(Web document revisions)
#####
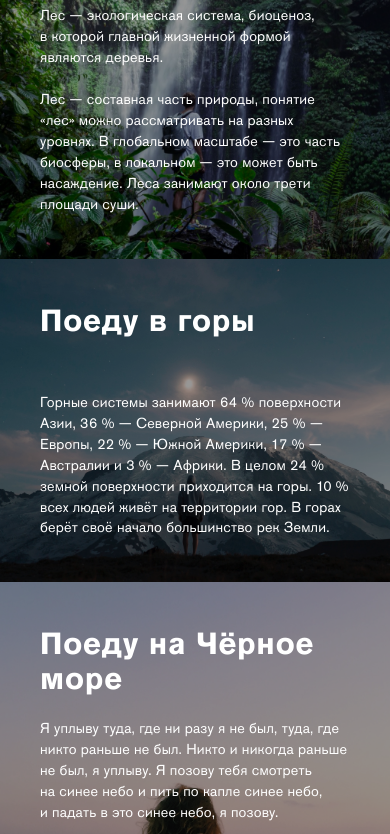
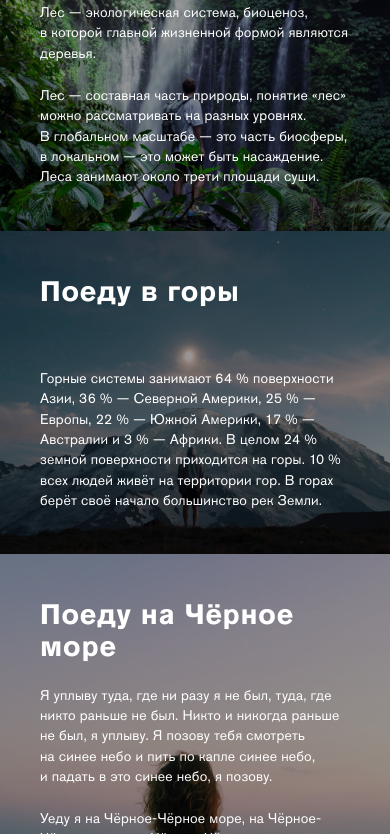
Before and after one commit to AlexTolevich/Tournament, a plain HTML site: page index.html in a window 390 px wide. Shown: the part 478-1312 px from the top of the page. Drawn offline with Linux system fonts and the light colour scheme; files whose address does not match are found by name.

Commit message:
оптимизировал формулы расчета высоты шрифта

```diff
--- a/blocks/footer/__copyright/footer__copyright.css
+++ b/blocks/footer/__copyright/footer__copyright.css
@@ -7,6 +7,6 @@
 
 @media screen and (max-width: 1280px) {
   .footer__copyright {
-    font-size: calc(36px - 26 *(1280px - 100vw) / (1280 - 320));
+    font-size: max(2.8vw, 10px);
   }
 }
--- a/blocks/place/__image/_bg/place__image_bg_forest.css
+++ b/blocks/place/__image/_bg/place__image_bg_forest.css
@@ -1,3 +1,3 @@
 .place__image_bg_forest {
-    background-image: url("../../../../images/places-forest.jpeg");
+  background-image: url("../../../../images/places-forest.jpeg");
 }
--- a/blocks/place/__image/_bg/place__image_bg_mountains.css
+++ b/blocks/place/__image/_bg/place__image_bg_mountains.css
@@ -1,3 +1,3 @@
 .place__image_bg_mountains {
-    background-image: url("../../../../images/places-mountains.jpeg");
+  background-image: url("../../../../images/places-mountains.jpeg");
 }
--- a/blocks/place/__image/_bg/place__image_bg_sea.css
+++ b/blocks/place/__image/_bg/place__image_bg_sea.css
@@ -1,3 +1,3 @@
 .place__image_bg_sea {
-    background-image: url("../../../../images/places-black-sea.jpeg");
+  background-image: url("../../../../images/places-black-sea.jpeg");
 }
--- a/blocks/place/__paragraph/place__paragraph.css
+++ b/blocks/place/__paragraph/place__paragraph.css
@@ -9,6 +9,7 @@
 
 @media screen and (max-width: 676px) {
   .place__paragraph {
-    font-size: calc(16px - 2 *(676px - 100vw) / (676 - 320));
+    /* font-size: calc(16px - 2 *(676px - 100vw) / (676 - 320)); */
+    font-size: max(2.4vw, 14px);
   }
 }
--- a/blocks/place/__title/place__title.css
+++ b/blocks/place/__title/place__title.css
@@ -13,6 +13,7 @@
 
 @media screen and (max-width: 676px) {
   .place__title {
-    font-size: calc(40px - 12 *(676px - 100vw) / (676 - 320));
+    /* font-size: calc(40px - 12 *(676px - 100vw) / (676 - 320)); */
+    font-size: max(5.9vw, 28px);
   }
 }
```
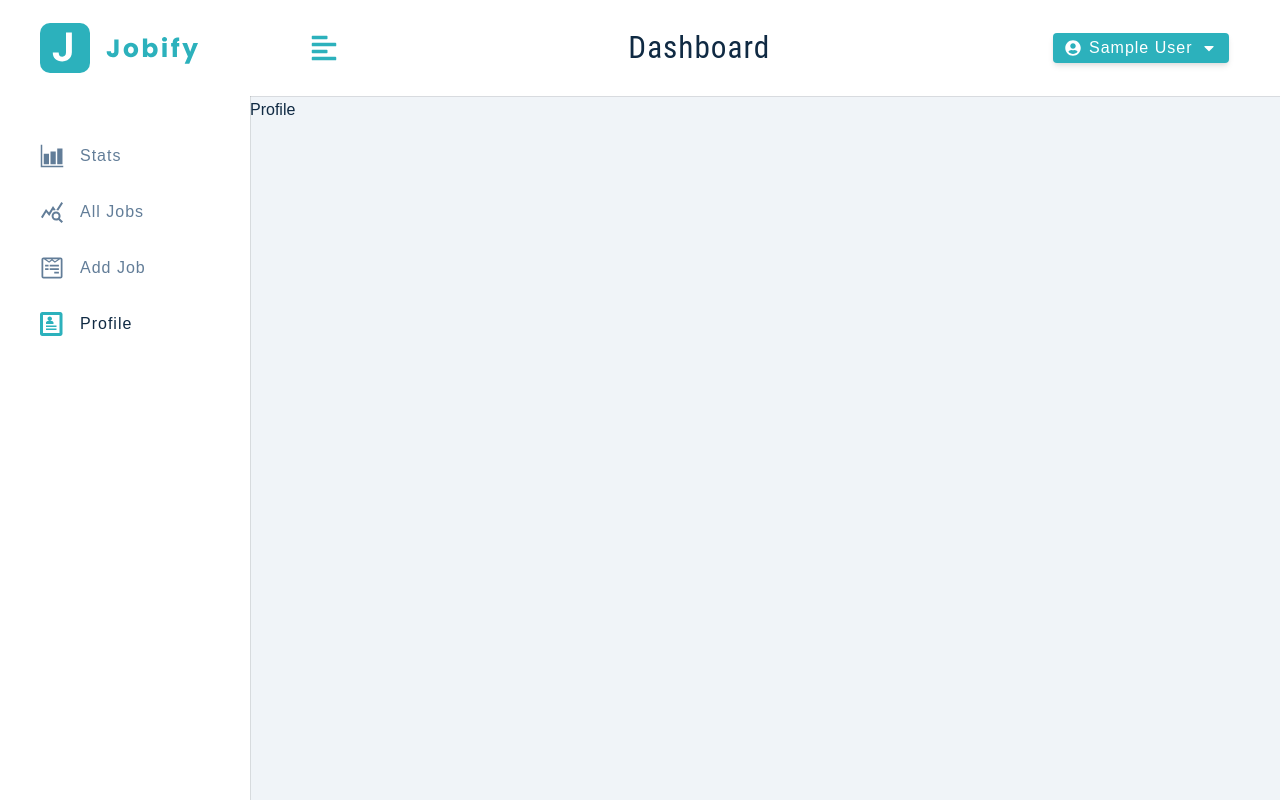
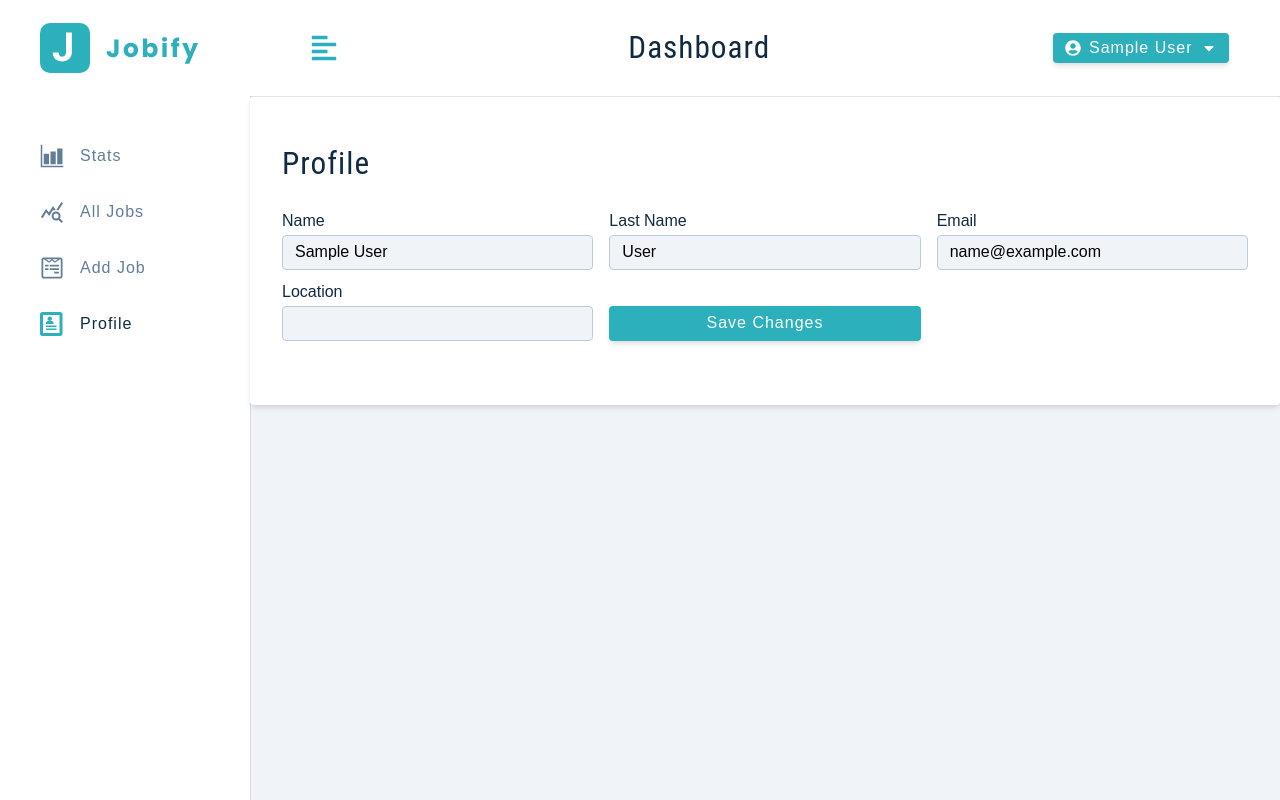
Before and after one commit to jeremydurden/jobify, a React (Create React App) app in the folder client/: page /profile in a window 1280 px wide. Built offline with nearby package versions, Linux system fonts and the light colour scheme; sample sign-in values are in the browser's storage.

Commit message:
setting up form and local state on the Profile page on the dashboard

```diff
--- a/client/src/context/appContext.js
+++ b/client/src/context/appContext.js
@@ -91,6 +91,10 @@ const AppProvider = ({ children }) => {
     removeUserFromLocaleStorage();
   };
 
+  const updateUser = async (currentUser) => {
+    console.log(currentUser);
+  };
+
   return (
     <AppContext.Provider
       value={{
@@ -99,6 +103,7 @@ const AppProvider = ({ children }) => {
         setupUser,
         toggleSidebar,
         logoutUser,
+        updateUser,
       }}
     >
       {children}
--- a/client/src/pages/dashboard/Profile.js
+++ b/client/src/pages/dashboard/Profile.js
@@ -1,4 +1,71 @@
-function Profile() {
-  return <div>Profile</div>;
-}
+import { useState } from "react";
+import { FormRow, Alert } from "../../components";
+import { useAppContext } from "../../context/appContext";
+import Wrapper from "../../assets/wrappers/DashboardFormPage";
+
+const Profile = () => {
+  //destructuring form the useAppContext
+  const { user, showAlert, displayAlert, updateUser, isLoading } =
+    useAppContext();
+
+  //setting default value based on the user in the global state
+  const [name, setName] = useState(user?.name);
+  const [email, setEmail] = useState(user?.email);
+  const [lastName, setLastName] = useState(user?.lastName);
+  const [location, setLocation] = useState(user?.location);
+
+  const handleSubmit = (e) => {
+    e.preventDefault();
+    //remove while testing
+    if (!name || !email || !lastName || !location) {
+      displayAlert();
+      return;
+    }
+    updateUser({ name, email, lastName, location });
+  };
+
+  return (
+    <Wrapper>
+      <form onSubmit={handleSubmit} className="form">
+        <h3>profile</h3>
+        {showAlert && <Alert />}
+        {/* {name} */}
+        <div className="form-center">
+          <FormRow
+            labelText="Name"
+            type="text"
+            name="name"
+            value={name}
+            handleChange={(e) => setName(e.target.value)}
+          />
+          <FormRow
+            labelText="Last Name"
+            type="text"
+            name="name"
+            value={lastName}
+            handleChange={(e) => setLastName(e.target.value)}
+          />
+          <FormRow
+            labelText="Email"
+            type="email"
+            name="email"
+            value={email}
+            handleChange={(e) => setEmail(e.target.value)}
+          />
+          <FormRow
+            labelText="Location"
+            type="text"
+            name="location"
+            value={location}
+            handleChange={(e) => setLocation(e.target.value)}
+          />
+          <button className="btn btn-block" type="submit" disabled={isLoading}>
+            {isLoading ? "Please wait..." : "save changes"}
+          </button>
+        </div>
+      </form>
+    </Wrapper>
+  );
+};
+
 export default Profile;
```
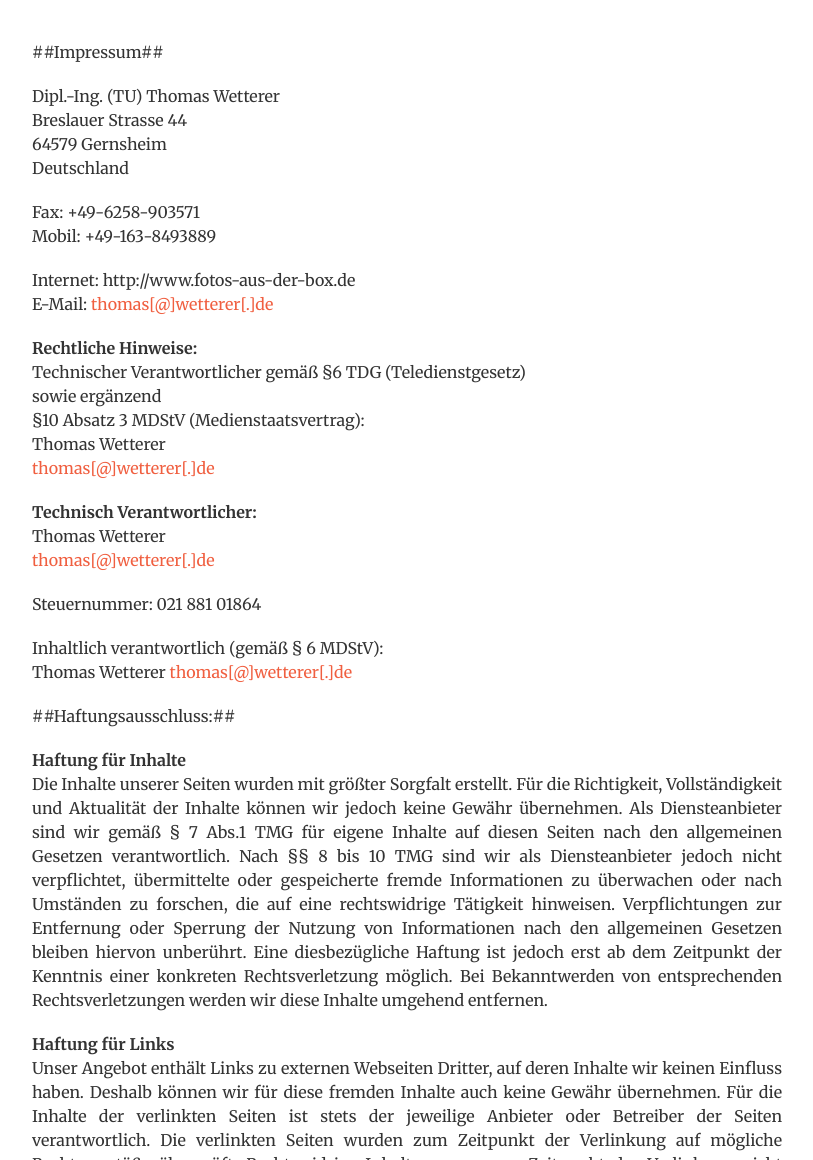
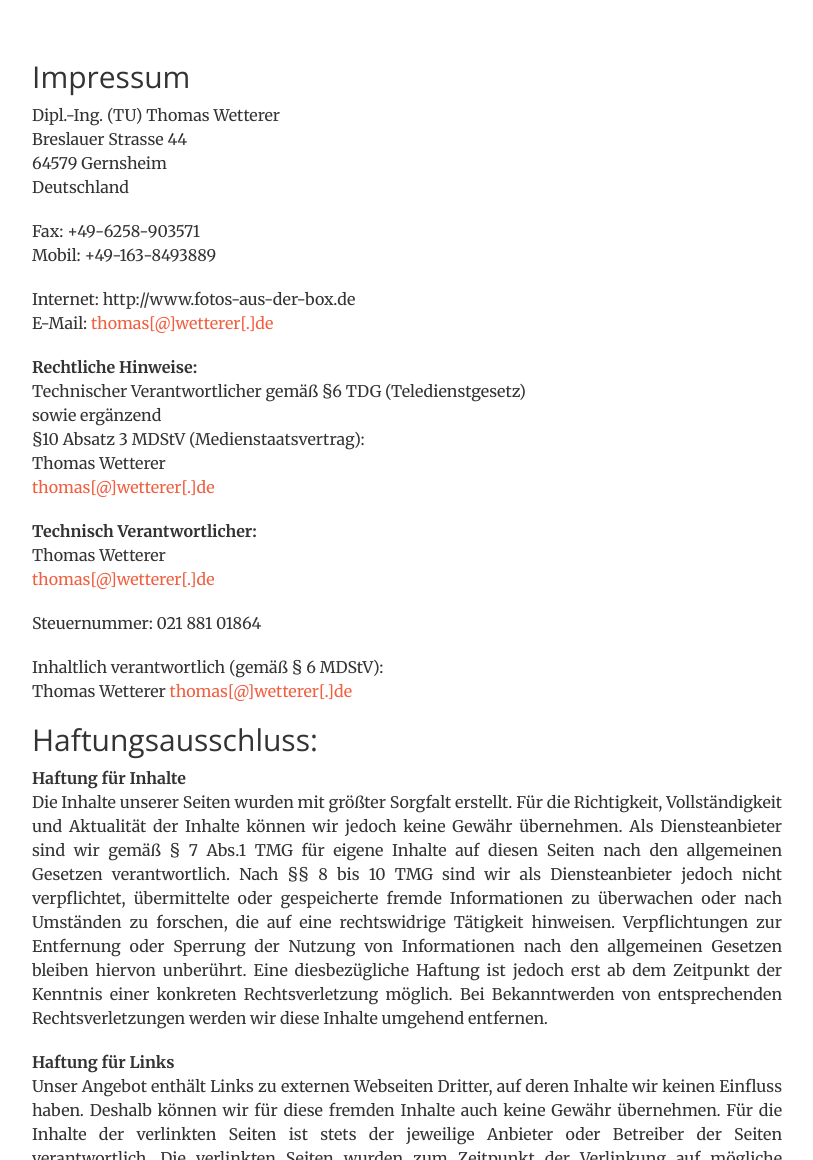
Before and after one commit to wetty/fotoboxo, a Jekyll site: the page built from impressum/index.md, in a window 1280 px wide and 1400 px high. Shown: the part 240-1400 px from the top of the window, without its empty margins (233-1046 px from the left). Built offline with Jekyll 4.4.1, drawn with Linux system fonts in a browser that asks for light colours.

Commit message:
headline

```diff
--- a/impressum/index.md
+++ b/impressum/index.md
@@ -3,7 +3,7 @@ layout: page
 title: Impressum
 subtitle: Was sein muß, muß sein
 ---
-##Impressum##
+## Impressum
 
 Dipl.-Ing. (TU) Thomas Wetterer
 Breslauer Strasse 44
@@ -38,7 +38,7 @@ Thomas Wetterer
 
 
 
-##Haftungsausschluss:##
+## Haftungsausschluss:
 
 **Haftung für Inhalte**
 Die Inhalte unserer Seiten wurden mit größter Sorgfalt erstellt. Für die Richtigkeit, Vollständigkeit und Aktualität der Inhalte können wir jedoch keine Gewähr übernehmen. Als Diensteanbieter sind wir gemäß § 7 Abs.1 TMG für eigene Inhalte auf diesen Seiten nach den allgemeinen Gesetzen verantwortlich. Nach §§ 8 bis 10 TMG sind wir als Diensteanbieter jedoch nicht verpflichtet, übermittelte oder gespeicherte fremde Informationen zu überwachen oder nach Umständen zu forschen, die auf eine rechtswidrige Tätigkeit hinweisen. Verpflichtungen zur Entfernung oder Sperrung der Nutzung von Informationen nach den allgemeinen Gesetzen bleiben hiervon unberührt. Eine diesbezügliche Haftung ist jedoch erst ab dem Zeitpunkt der Kenntnis einer konkreten Rechtsverletzung möglich. Bei Bekanntwerden von entsprechenden Rechtsverletzungen werden wir diese Inhalte umgehend entfernen.
```
Also changed, not shown: fotobox/index.md (+5 -5 lines), kosten/index.md (+1 -1 lines).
#####
Problem description: The lines to return are those in the records above that hold the word "black".

Task output:
-    background-image: url("../../../../images/places-black-sea.jpeg");
+  background-image: url("../../../../images/places-black-sea.jpeg");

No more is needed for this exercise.